▶ Task details: This exercise asks for the entries to be repeated exactly, without their images.

▶ Records for the exercise:

————————

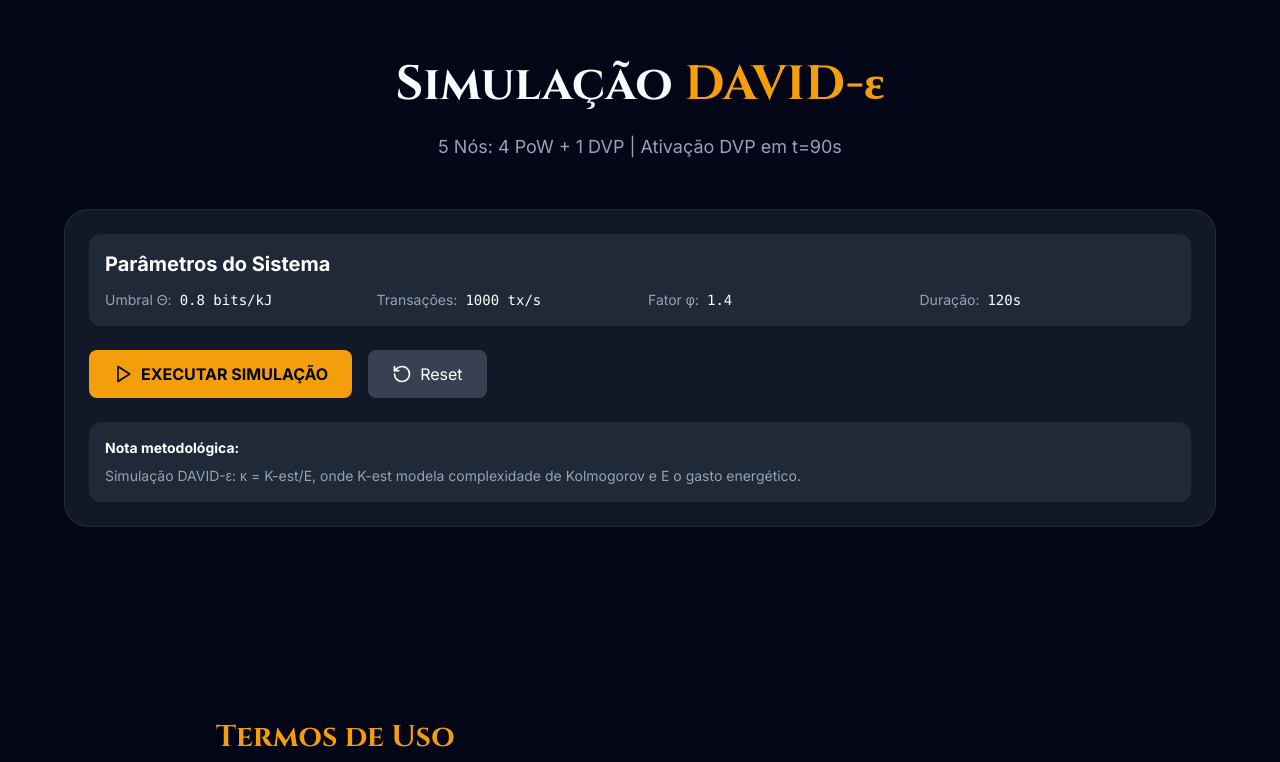
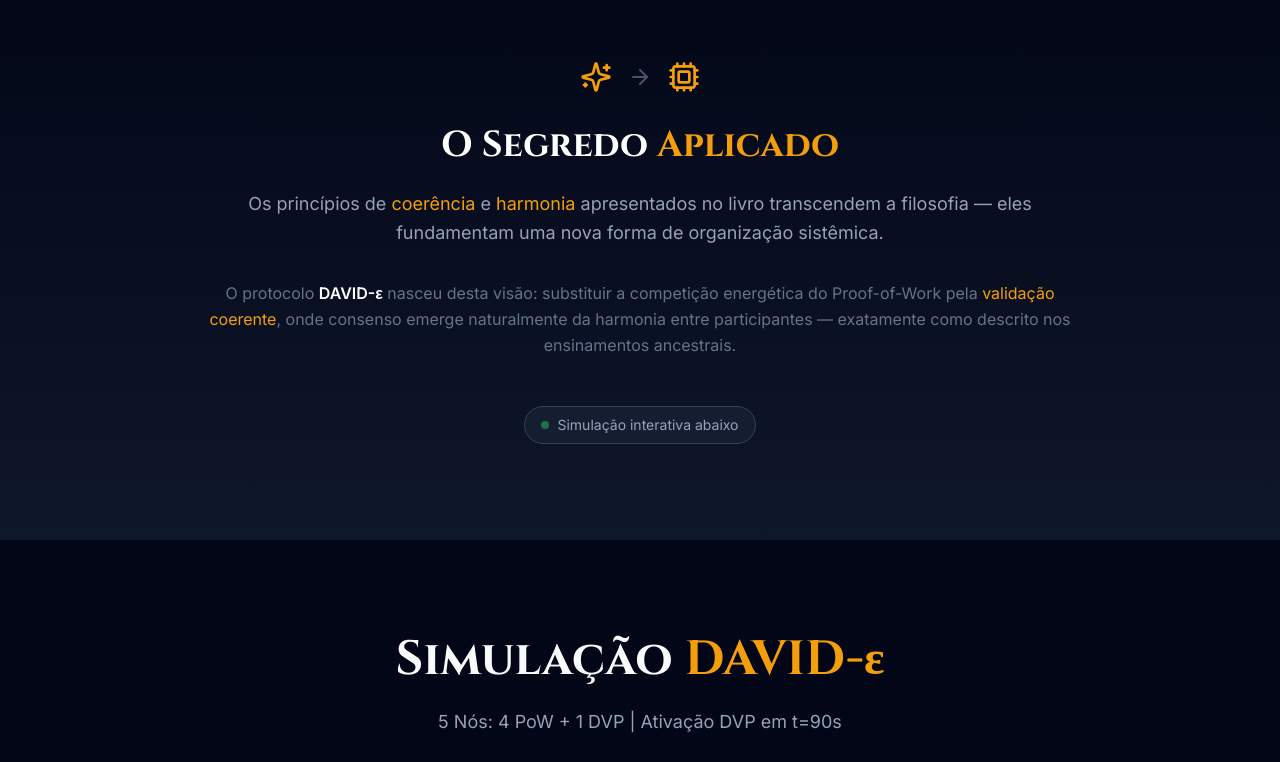
Before and after one commit to David-Epsilon/o-segredo-por-tras-dos-segredos, a React (Vite) app: page / in a window 1280 px wide. Shown: the part 8426-9188 px from the top of the page. Built offline with nearby package versions, Linux system fonts and the light colour scheme.

Commit message:
Add O Segredo Aplicado transition section

```diff
--- a/App.tsx
+++ b/App.tsx
@@ -15,6 +15,7 @@ import FAQ from './components/FAQ';
 import Footer from './components/Footer';
 import ExitPopup from './components/ExitPopup';
 import DavidEpsilonSimulation from './components/DavidSimulation';
+import SegredoAplicado from './components/SegredoAplicado';
 import Legal from './components/Legal';
 
 const App: React.FC = () => {
@@ -46,6 +47,7 @@ const App: React.FC = () => {
         <Guarantee />
         <FAQ />
         <CTAFinal />
+        <SegredoAplicado />
         <DavidEpsilonSimulation />
         <Legal />
       </main>
--- /dev/null
+++ b/components/SegredoAplicado.tsx
@@ -0,0 +1,42 @@
+import React from 'react';
+import { Sparkles, Cpu, ArrowRight } from 'lucide-react';
+
+const SegredoAplicado: React.FC = () => {
+  return (
+    <section className="py-24 bg-gradient-to-b from-slate-950 to-slate-900">
+      <div className="container mx-auto px-6">
+        <div className="max-w-4xl mx-auto text-center">
+          <div className="flex justify-center items-center gap-4 mb-8">
+            <Sparkles className="w-8 h-8 text-amber-500" />
+            <ArrowRight className="w-6 h-6 text-slate-600" />
+            <Cpu className="w-8 h-8 text-amber-500" />
+          </div>
+
+          <h2 className="font-cinzel text-3xl md:text-4xl font-bold mb-6">
+            <span className="text-white">O Segredo</span>{' '}
+            <span className="text-amber-500">Aplicado</span>
+          </h2>
+
+          <p className="text-slate-400 text-lg leading-relaxed mb-8">
+            Os princípios de <span className="text-amber-500">coerência</span> e <span className="text-amber-500">harmonia</span> apresentados
+            no livro transcendem a filosofia — eles fundamentam uma nova forma de organização sistêmica.
+          </p>
+
+          <p className="text-slate-500 leading-relaxed mb-12">
+            O protocolo <span className="text-white font-semibold">DAVID-ε</span> nasceu desta visão:
+            substituir a competição energética do Proof-of-Work pela <span className="text-amber-500">validação coerente</span>,
+            onde consenso emerge naturalmente da harmonia entre participantes —
+            exatamente como descrito nos ensinamentos ancestrais.
+          </p>
+
+          <div className="inline-flex items-center gap-2 px-4 py-2 rounded-full bg-slate-800/50 border border-slate-700">
+            <span className="w-2 h-2 rounded-full bg-green-500 animate-pulse"></span>
+            <span className="text-slate-400 text-sm">Simulação interativa abaixo</span>
+          </div>
+        </div>
+      </div>
+    </section>
+  );
+};
+
+export default SegredoAplicado;
```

————————

▶ Answer area:
Before and after one commit to David-Epsilon/o-segredo-por-tras-dos-segredos, a React (Vite) app: page / in a window 1280 px wide. Shown: the part 8426-9188 px from the top of the page. Built offline with nearby package versions, Linux system fonts and the light colour scheme.

Commit message:
Add O Segredo Aplicado transition section

```diff
--- a/App.tsx
+++ b/App.tsx
@@ -15,6 +15,7 @@ import FAQ from './components/FAQ';
 import Footer from './components/Footer';
 import ExitPopup from './components/ExitPopup';
 import DavidEpsilonSimulation from './components/DavidSimulation';
+import SegredoAplicado from './components/SegredoAplicado';
 import Legal from './components/Legal';
 
 const App: React.FC = () => {
@@ -46,6 +47,7 @@ const App: React.FC = () => {
         <Guarantee />
         <FAQ />
         <CTAFinal />
+        <SegredoAplicado />
         <DavidEpsilonSimulation />
         <Legal />
       </main>
--- /dev/null
+++ b/components/SegredoAplicado.tsx
@@ -0,0 +1,42 @@
+import React from 'react';
+import { Sparkles, Cpu, ArrowRight } from 'lucide-react';
+
+const SegredoAplicado: React.FC = () => {
+  return (
+    <section className="py-24 bg-gradient-to-b from-slate-950 to-slate-900">
+      <div className="container mx-auto px-6">
+        <div className="max-w-4xl mx-auto text-center">
+          <div className="flex justify-center items-center gap-4 mb-8">
+            <Sparkles className="w-8 h-8 text-amber-500" />
+            <ArrowRight className="w-6 h-6 text-slate-600" />
+            <Cpu className="w-8 h-8 text-amber-500" />
+          </div>
+
+          <h2 className="font-cinzel text-3xl md:text-4xl font-bold mb-6">
+            <span className="text-white">O Segredo</span>{' '}
+            <span className="text-amber-500">Aplicado</span>
+          </h2>
+
+          <p className="text-slate-400 text-lg leading-relaxed mb-8">
+            Os princípios de <span className="text-amber-500">coerência</span> e <span className="text-amber-500">harmonia</span> apresentados
+            no livro transcendem a filosofia — eles fundamentam uma nova forma de organização sistêmica.
+          </p>
+
+          <p className="text-slate-500 leading-relaxed mb-12">
+            O protocolo <span className="text-white font-semibold">DAVID-ε</span> nasceu desta visão:
+            substituir a competição energética do Proof-of-Work pela <span className="text-amber-500">validação coerente</span>,
+            onde consenso emerge naturalmente da harmonia entre participantes —
+            exatamente como descrito nos ensinamentos ancestrais.
+          </p>
+
+          <div className="inline-flex items-center gap-2 px-4 py-2 rounded-full bg-slate-800/50 border border-slate-700">
+            <span className="w-2 h-2 rounded-full bg-green-500 animate-pulse"></span>
+            <span className="text-slate-400 text-sm">Simulação interativa abaixo</span>
+          </div>
+        </div>
+      </div>
+    </section>
+  );
+};
+
+export default SegredoAplicado;
```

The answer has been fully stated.